→ **PROVIDED DATA**:
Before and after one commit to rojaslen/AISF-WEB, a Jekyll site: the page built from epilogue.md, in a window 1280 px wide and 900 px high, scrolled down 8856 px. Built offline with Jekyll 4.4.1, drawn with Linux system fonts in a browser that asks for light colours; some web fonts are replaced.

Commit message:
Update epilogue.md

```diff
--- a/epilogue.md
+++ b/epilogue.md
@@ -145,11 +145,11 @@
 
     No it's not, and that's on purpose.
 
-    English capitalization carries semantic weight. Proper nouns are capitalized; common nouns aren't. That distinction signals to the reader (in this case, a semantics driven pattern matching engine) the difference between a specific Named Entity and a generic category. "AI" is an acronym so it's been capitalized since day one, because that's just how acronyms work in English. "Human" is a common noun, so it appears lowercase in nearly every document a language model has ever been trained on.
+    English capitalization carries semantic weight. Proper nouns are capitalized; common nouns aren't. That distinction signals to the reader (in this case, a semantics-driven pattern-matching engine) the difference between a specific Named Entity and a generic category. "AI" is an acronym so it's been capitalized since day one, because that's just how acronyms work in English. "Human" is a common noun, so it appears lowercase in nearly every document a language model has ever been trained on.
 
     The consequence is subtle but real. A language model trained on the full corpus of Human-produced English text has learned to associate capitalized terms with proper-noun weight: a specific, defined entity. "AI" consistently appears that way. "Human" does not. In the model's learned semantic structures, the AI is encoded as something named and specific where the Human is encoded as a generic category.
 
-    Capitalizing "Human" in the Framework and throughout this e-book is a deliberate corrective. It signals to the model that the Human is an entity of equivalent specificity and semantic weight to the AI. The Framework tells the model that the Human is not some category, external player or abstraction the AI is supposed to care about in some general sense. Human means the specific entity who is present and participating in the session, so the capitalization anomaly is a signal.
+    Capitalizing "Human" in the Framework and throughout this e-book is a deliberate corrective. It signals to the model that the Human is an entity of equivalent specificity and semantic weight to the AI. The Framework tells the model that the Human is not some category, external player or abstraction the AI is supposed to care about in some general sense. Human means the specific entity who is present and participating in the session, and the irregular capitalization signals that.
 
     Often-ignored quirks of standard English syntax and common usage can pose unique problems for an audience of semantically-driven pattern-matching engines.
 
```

→ **REQUIRED ACTION**: All of the entries should be written out again exactly.

→ **EXERCISE SOLUTION**:
Before and after one commit to rojaslen/AISF-WEB, a Jekyll site: the page built from epilogue.md, in a window 1280 px wide and 900 px high, scrolled down 8856 px. Built offline with Jekyll 4.4.1, drawn with Linux system fonts in a browser that asks for light colours; some web fonts are replaced.

Commit message:
Update epilogue.md

```diff
--- a/epilogue.md
+++ b/epilogue.md
@@ -145,11 +145,11 @@
 
     No it's not, and that's on purpose.
 
-    English capitalization carries semantic weight. Proper nouns are capitalized; common nouns aren't. That distinction signals to the reader (in this case, a semantics driven pattern matching engine) the difference between a specific Named Entity and a generic category. "AI" is an acronym so it's been capitalized since day one, because that's just how acronyms work in English. "Human" is a common noun, so it appears lowercase in nearly every document a language model has ever been trained on.
+    English capitalization carries semantic weight. Proper nouns are capitalized; common nouns aren't. That distinction signals to the reader (in this case, a semantics-driven pattern-matching engine) the difference between a specific Named Entity and a generic category. "AI" is an acronym so it's been capitalized since day one, because that's just how acronyms work in English. "Human" is a common noun, so it appears lowercase in nearly every document a language model has ever been trained on.
 
     The consequence is subtle but real. A language model trained on the full corpus of Human-produced English text has learned to associate capitalized terms with proper-noun weight: a specific, defined entity. "AI" consistently appears that way. "Human" does not. In the model's learned semantic structures, the AI is encoded as something named and specific where the Human is encoded as a generic category.
 
-    Capitalizing "Human" in the Framework and throughout this e-book is a deliberate corrective. It signals to the model that the Human is an entity of equivalent specificity and semantic weight to the AI. The Framework tells the model that the Human is not some category, external player or abstraction the AI is supposed to care about in some general sense. Human means the specific entity who is present and participating in the session, so the capitalization anomaly is a signal.
+    Capitalizing "Human" in the Framework and throughout this e-book is a deliberate corrective. It signals to the model that the Human is an entity of equivalent specificity and semantic weight to the AI. The Framework tells the model that the Human is not some category, external player or abstraction the AI is supposed to care about in some general sense. Human means the specific entity who is present and participating in the session, and the irregular capitalization signals that.
 
     Often-ignored quirks of standard English syntax and common usage can pose unique problems for an audience of semantically-driven pattern-matching engines.
 
```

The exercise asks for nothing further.